As the story progresses, each distinct "scene" is considered an encounter. Where exactly one encounter ends and another begins is ultimately up to the narrator, but in many cases will be obvious. An encounter could be an audience with the king, a back-alley deal, or a tavern brawl. Each encounter represents a distinct, and important, part of the story - typically, "down time" is not considered an encounter (such as uninteresting travel time, hanging around in an inn, perusing a merchant's wares, etc.). If something of interest or danger is about to happen, the narrator should notify the players that they are about to enter an encounter.
The duration of an encounter can be any amount of time. An encounter that doesn't involve danger can progress at the same pace as the rest of the game - players can simply call out their actions in any order they wish, and the narrator can organize the results in a narrative way.
If an encounter involves danger, or for any reason that the narrator otherwise determines, an encounter can be slowed down, during which each character (player and non-player) will take their actions in a turn-based order, with each character acting once per round.
Once the characters are in danger, the narrator will announce it. At which point, all characters will make an initiative test. To do so, simply roll a d10 and add the character's adventure. The narrator will then order the characters from highest to lowest (the narrator can determine how they prefer to break ties, although if the tie is between players, it is best to allow them to choose the ordering). After which, starting with the first character, each character now takes their turn. When all characters have taken their turn, the round ends, and a new one begins with the first character again.
The turn-based structure repeats until the players are no longer in danger, which likely also ends the encounter.
During a character's turn, they can perform up to the following three activities in any order they wish:
During a character's turn, they may opt not to use either their action or fast action (but not both), and instead hold that action for use later in the round (anytime prior to their next turn). To do so, the character must declare what action they are holding (they must specify the action itself, and cannot just hold an arbitrary action), and on what condition they will use it (this must be a specific triggering condition, such as "a foe rounds the corner so that I can see them").
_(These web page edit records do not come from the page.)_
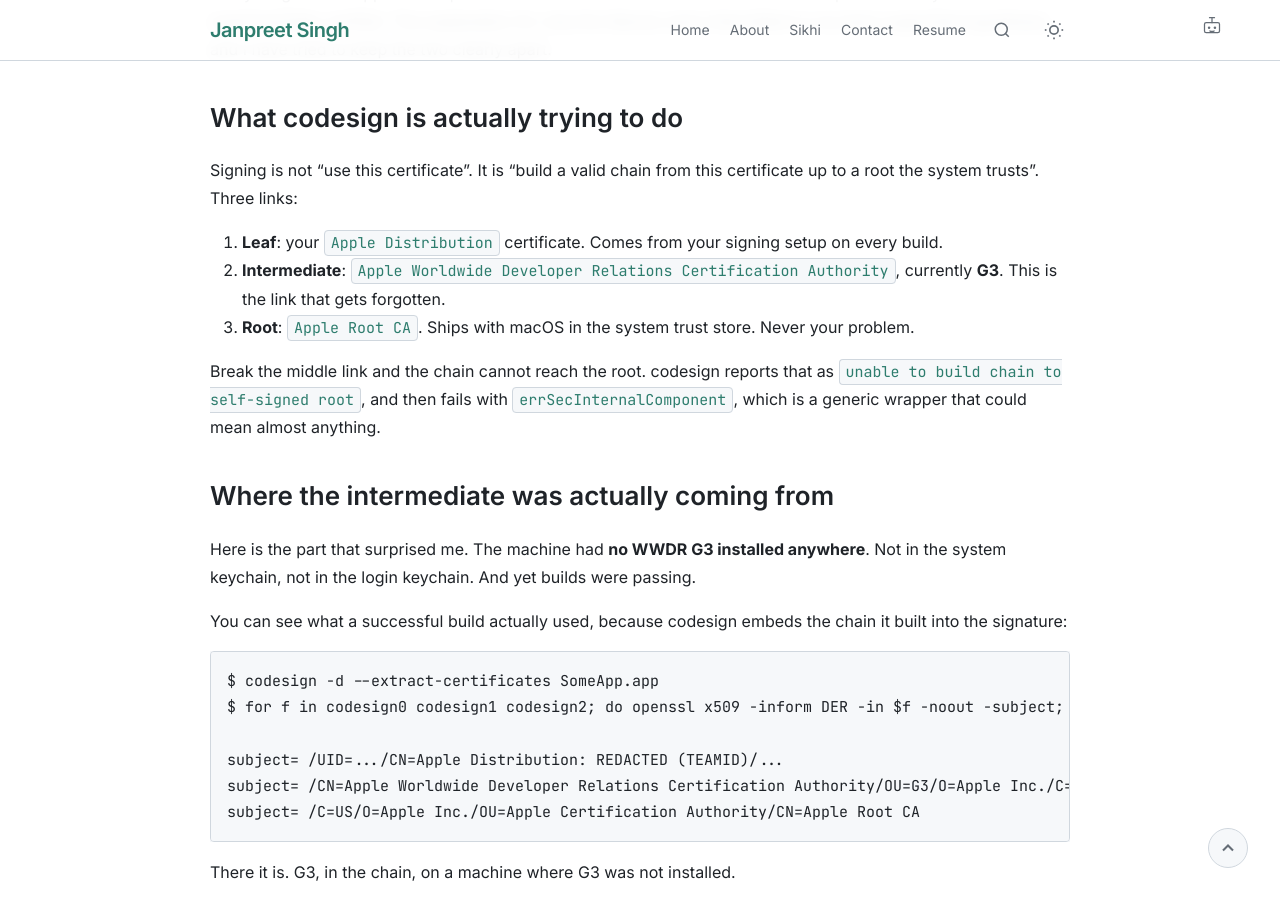
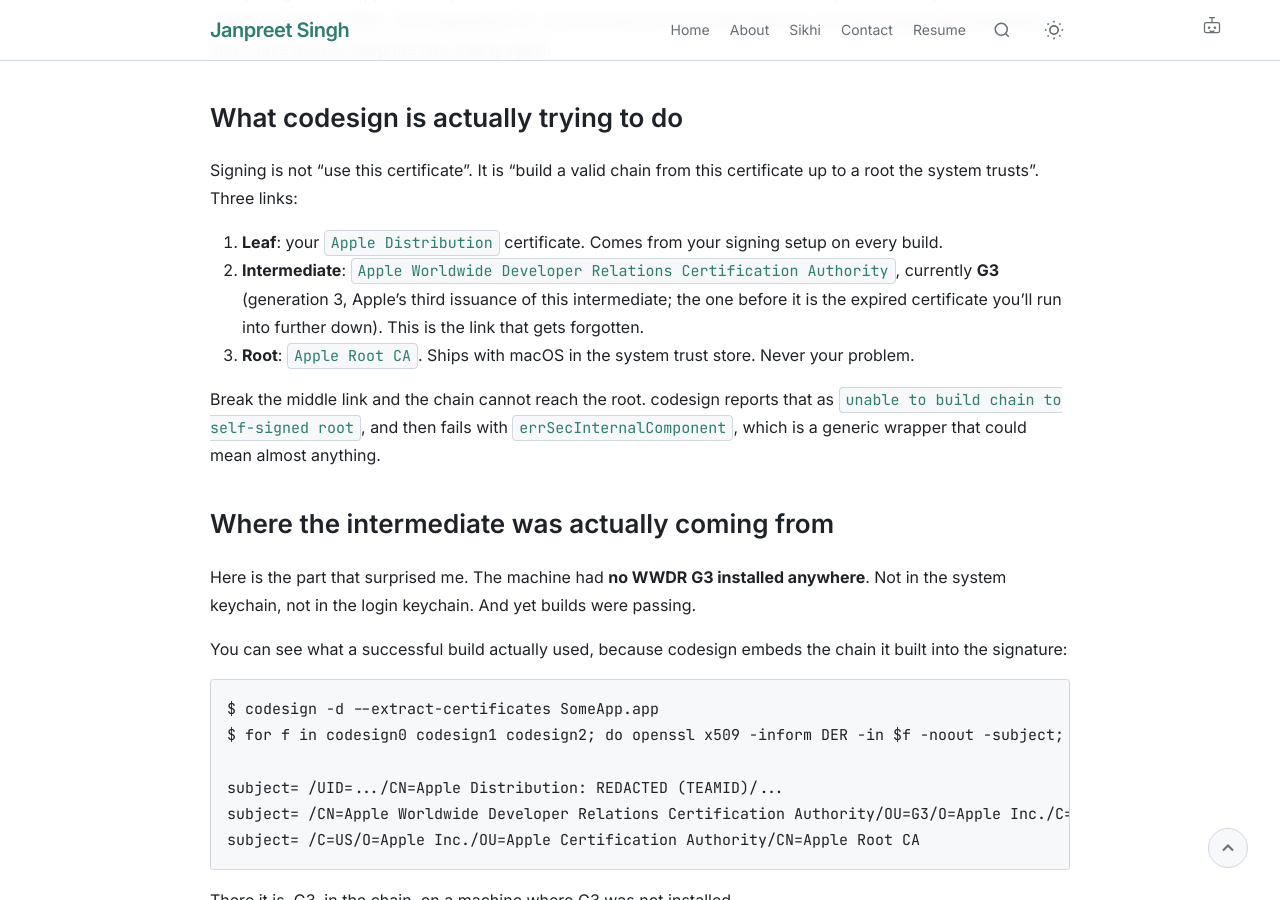
Before and after one commit to janpreet/vigilant-dollop, a Jekyll site: the page built from _posts/2026-07-15-codesign-missing-intermediate.md, in a window 1280 px wide and 900 px high, scrolled down 1824 px. Built offline with Jekyll 4.4.1, drawn with Linux system fonts in a browser that asks for light colours; comment, search, counter and statistics services are not loaded.

Commit message:
Clarify G3 generation and fix discard origin in naan post
Explain that WWDR G3 means the third-generation intermediate cert,
tying it to the expired one mentioned later in the post. Correct the
naan post's intro: the discard came from today's weekly starter
feeding, not a jar sitting in the fridge.

Co-Authored-By: Claude Sonnet 5 <noreply@anthropic.com>

```diff
--- a/_posts/2026-07-15-codesign-missing-intermediate.md
+++ b/_posts/2026-07-15-codesign-missing-intermediate.md
@@ -78,8 +78,9 @@ Signing is not "use this certificate". It is "build a valid chain from this cert
 root the system trusts". Three links:
 
 1. **Leaf**: your `Apple Distribution` certificate. Comes from your signing setup on every build.
-2. **Intermediate**: `Apple Worldwide Developer Relations Certification Authority`, currently **G3**.
-   This is the link that gets forgotten.
+2. **Intermediate**: `Apple Worldwide Developer Relations Certification Authority`, currently **G3**
+   (generation 3, Apple's third issuance of this intermediate; the one before it is the expired
+   certificate you'll run into further down). This is the link that gets forgotten.
 3. **Root**: `Apple Root CA`. Ships with macOS in the system trust store. Never your problem.
 
 Break the middle link and the chain cannot reach the root. codesign reports that as
```
Also changed, not shown: _posts/2026-07-15-sourdough-discard-aloo-naan.md (+1 -1 lines).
Should the specific trigger occur, the character may opt to immediately (out of turn sequence) use their held action. If they do so, the action is no longer held (it cannot trigger again that round). If they have not spent the action by the start of their next turn, it is wasted (the character essentially waited for something that did not happen, or they chose not to act on it).
Certain effects will specify that a character can take an immediate free action, or may take a free action at some later specified time (even out of turn sequence). See the Fulfill Prophecy action under the Magic attribute as an example. A free action does not count towards the action limits on a given turn; further, a free action that is granted out of turn sequence simply interrupts whatever else may have been happening - after it is finished, the character whose turn it is may continue.
Some actions are labeled as slow. Any such action cannot be taken while in danger; these actions are simply too slow to perform in the course of a turn, and as such are not allowed. Unless a slow action states otherwise, it is assumed to take 10 minutes to complete.
If a character is adjacent to one or more enemy characters while in danger, they cannot simply move away from those characters. To do so, they must use the Disengage (Steel) action. Otherwise, they may move around the enemies (strafing them), so long as they remain adjacent.